Views of adolescents in separated families
A study of adolescents' experiences after the 2006 reforms to the family law system
Jodie Lodge, Michael Alexander
A report commissioned by the Attorney-General's Department as part of the Longitudinal Study of Separated Families.
This report explores young people's experiences of family relationships, living arrangements, and adjustment after separation. Interviews were conducted in 2009 with 623 young people aged 12-18, whose parents had separated between 2006 and 2008. The study examined living arrangements, changes in care-time arrangements, involvement in decision making, sources of support, stepfamilies and grandparents, financial support and hardship, family violence and conflict, quality of relationships, and the effects on young people's wellbeing. The Longitudinal Study of Separated Families is part of the evaluation of the 2006 Family Law reforms. These reforms aimed to promote more cooperative parenting after separation and incorporate the views and feelings of children in custody arrangements.
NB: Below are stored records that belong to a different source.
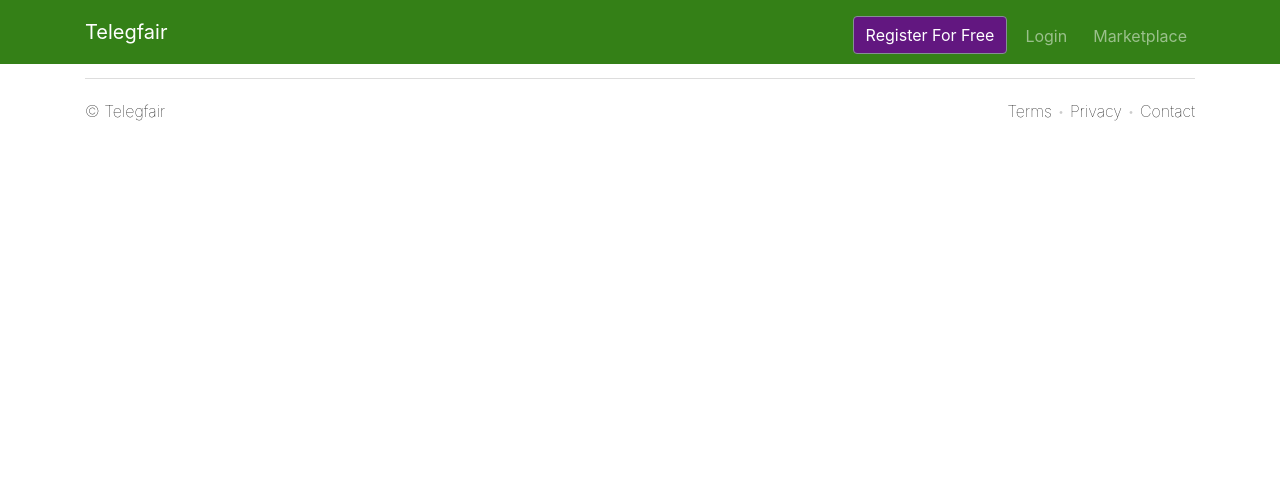
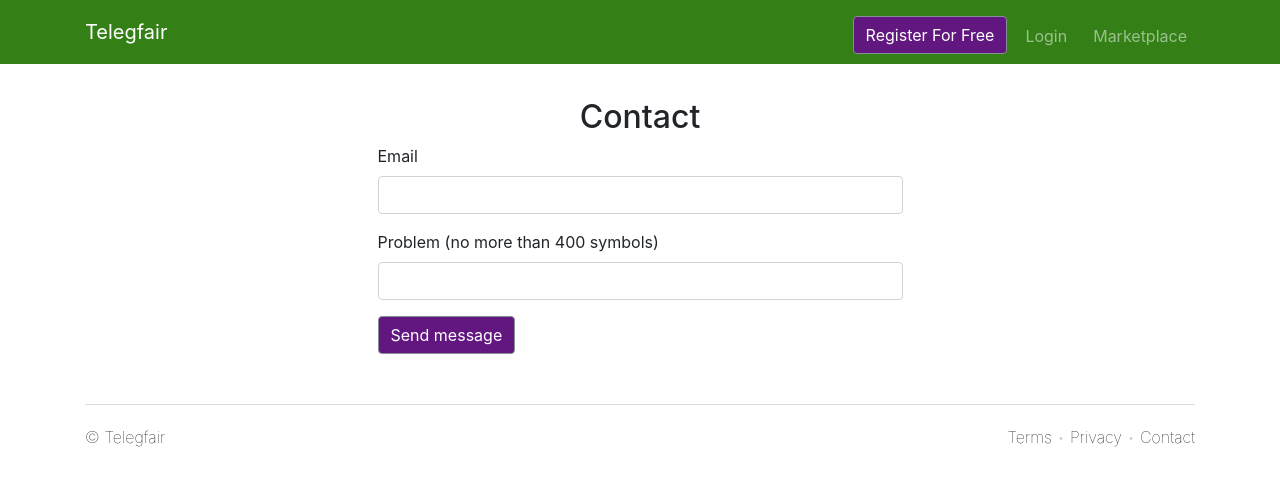
Before and after one commit to ivvan18/new_telegram_market, a Flask app: page /contact in a window 1280 px wide. Shown: the top 486 px of the page. Run offline with Flask 2, Linux system fonts and the light colour scheme; some libraries are stand-ins or nearby versions.

Commit message:
Contact form added.

```diff
--- a/app/__init__.py
+++ b/app/__init__.py
@@ -43,6 +43,7 @@ class User(UserMixin, db.Model):
     email_confirmed = db.Column(db.Boolean(), default=0)
     current_balance = db.Column(db.Float(), default=0)
 
+#represents each element in channels database
 class Channel(db.Model):
     __bind_key__ = 'channels'
     id = db.Column(db.Integer, primary_key=True)
@@ -61,7 +62,7 @@ class ContactForm(FlaskForm):
     message = StringField('Problem (no more than 400 symbols)', validators=[ Length(max=400)])
     email = StringField('Email', validators=[InputRequired(), Email(message='Incorrect email.'), Length(max=50)])
 
-
+#login loading
 @login_manager.user_loader
 def load_user(user_id):
     return User.query.get(int(user_id))
--- a/app/templates/contact.html
+++ b/app/templates/contact.html
@@ -1,4 +1,22 @@
 <!-- contact.html-->
 {% extends "base.html" %}
 {% import "wtf.html" as wtf %}
+
 {% block title %}Contact{% endblock %}
+
+{% block body %}
+    <div class="container" align = "center" style = "margin-top: 50px; margin-bottom: 50px;">
+        <h2>Contact</h2>
+
+        <div class="col-xs-12 col-sm-6 col-sm-offset-3">
+            <form align = "left" method="POST" action="/contact">
+                    {{ form.hidden_tag() }}
+                    {{ wtf.form_field(form.email, horizontal_columns=('sm', 1, 5)) }}
+                    {{ wtf.form_field(form.message, horizontal_columns=('sm', 5, 30)) }}
+                <div class="form-group">
+                    <button type="submit" class="btn btn-style">Send message</button>
+                </div>
+            </form>
+        </div>
+    </div>
+{% endblock %}
--- a/app/templates/signup.html
+++ b/app/templates/signup.html
@@ -1,4 +1,4 @@
-<!-- login.html-->
+<!-- signup.html-->
 {% extends "base.html" %}
 {% import "wtf.html" as wtf %}
 
--- a/app/views.py
+++ b/app/views.py
@@ -30,9 +30,15 @@ def privacy():
     return render_template("privacy.html")
 
 #contact page
-@app.route('/contact')
+@app.route('/contact', methods=['GET', 'POST'])
 def contact():
     form = ContactForm()
+    if form.validate_on_submit():
+        msg = Message('User meassage', sender='ouramazingapp@gmail.com', recipients=['ouramazingapp@gmail.com'])
+        msg.html = form.message.data
+        mail.send(msg)
+        return redirect('/')
+
     return render_template("contact.html", form = form)
 
 #login page
@@ -72,7 +78,7 @@ def signup():
         db.session.add(new_user)
         db.session.commit()
 
-        #Отправка письма
+        #Message sending
         token = s.dumps(form.email.data, salt='email-confirm')
         msg = Message('Confirm Email', sender='ouramazingapp@gmail.com', recipients=[form.email.data])
 
```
This report was authored by AIFS staff and published by the Attorney-General's Department.